**Your objective**
Starting with the line that contains "offline with pdfLaTeX.", reproduce each line through the end of the listing below, with no other output.

**Data in this exercise**

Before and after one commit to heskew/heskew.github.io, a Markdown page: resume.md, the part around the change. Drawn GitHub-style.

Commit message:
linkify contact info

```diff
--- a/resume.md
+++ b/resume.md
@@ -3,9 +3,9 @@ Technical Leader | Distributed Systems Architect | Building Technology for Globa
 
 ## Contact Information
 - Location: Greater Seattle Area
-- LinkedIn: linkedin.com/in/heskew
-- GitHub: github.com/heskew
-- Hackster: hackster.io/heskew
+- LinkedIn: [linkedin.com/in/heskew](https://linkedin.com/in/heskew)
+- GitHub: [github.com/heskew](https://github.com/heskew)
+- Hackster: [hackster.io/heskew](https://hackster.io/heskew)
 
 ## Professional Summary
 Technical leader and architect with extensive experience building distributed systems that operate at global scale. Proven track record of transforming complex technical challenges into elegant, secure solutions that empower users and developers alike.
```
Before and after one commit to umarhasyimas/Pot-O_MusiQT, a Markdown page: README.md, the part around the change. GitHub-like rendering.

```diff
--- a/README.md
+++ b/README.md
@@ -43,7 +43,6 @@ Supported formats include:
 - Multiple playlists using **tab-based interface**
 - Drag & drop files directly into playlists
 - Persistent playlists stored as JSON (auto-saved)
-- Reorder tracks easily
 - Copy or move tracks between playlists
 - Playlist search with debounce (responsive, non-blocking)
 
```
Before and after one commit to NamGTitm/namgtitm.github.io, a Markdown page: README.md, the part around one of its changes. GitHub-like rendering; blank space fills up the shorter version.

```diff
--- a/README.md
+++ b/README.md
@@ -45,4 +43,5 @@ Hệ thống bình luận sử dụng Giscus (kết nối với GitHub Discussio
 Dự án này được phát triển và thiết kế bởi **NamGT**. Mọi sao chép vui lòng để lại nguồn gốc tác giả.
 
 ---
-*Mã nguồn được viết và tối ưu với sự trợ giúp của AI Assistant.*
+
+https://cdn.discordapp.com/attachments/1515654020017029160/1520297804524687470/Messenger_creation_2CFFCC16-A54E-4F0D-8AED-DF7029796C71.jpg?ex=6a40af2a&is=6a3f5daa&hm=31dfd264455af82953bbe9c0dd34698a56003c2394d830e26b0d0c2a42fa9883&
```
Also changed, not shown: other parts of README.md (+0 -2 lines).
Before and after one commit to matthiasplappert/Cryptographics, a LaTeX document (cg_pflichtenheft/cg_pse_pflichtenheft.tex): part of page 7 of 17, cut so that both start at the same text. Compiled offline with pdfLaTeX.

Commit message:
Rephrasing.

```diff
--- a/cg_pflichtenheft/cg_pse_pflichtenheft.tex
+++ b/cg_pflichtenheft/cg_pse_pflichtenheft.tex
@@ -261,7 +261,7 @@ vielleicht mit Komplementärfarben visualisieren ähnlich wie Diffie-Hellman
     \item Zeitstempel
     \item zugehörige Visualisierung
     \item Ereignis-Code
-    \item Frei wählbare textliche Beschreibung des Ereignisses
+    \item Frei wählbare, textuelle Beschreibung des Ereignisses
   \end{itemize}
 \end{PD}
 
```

**Written reply**
Before and after one commit to matthiasplappert/Cryptographics, a LaTeX document (cg_pflichtenheft/cg_pse_pflichtenheft.tex): part of page 7 of 17, cut so that both start at the same text. Compiled offline with pdfLaTeX.

Commit message:
Rephrasing.

```diff
--- a/cg_pflichtenheft/cg_pse_pflichtenheft.tex
+++ b/cg_pflichtenheft/cg_pse_pflichtenheft.tex
@@ -261,7 +261,7 @@ vielleicht mit Komplementärfarben visualisieren ähnlich wie Diffie-Hellman
     \item Zeitstempel
     \item zugehörige Visualisierung
     \item Ereignis-Code
-    \item Frei wählbare textliche Beschreibung des Ereignisses
+    \item Frei wählbare, textuelle Beschreibung des Ereignisses
   \end{itemize}
 \end{PD}
 
```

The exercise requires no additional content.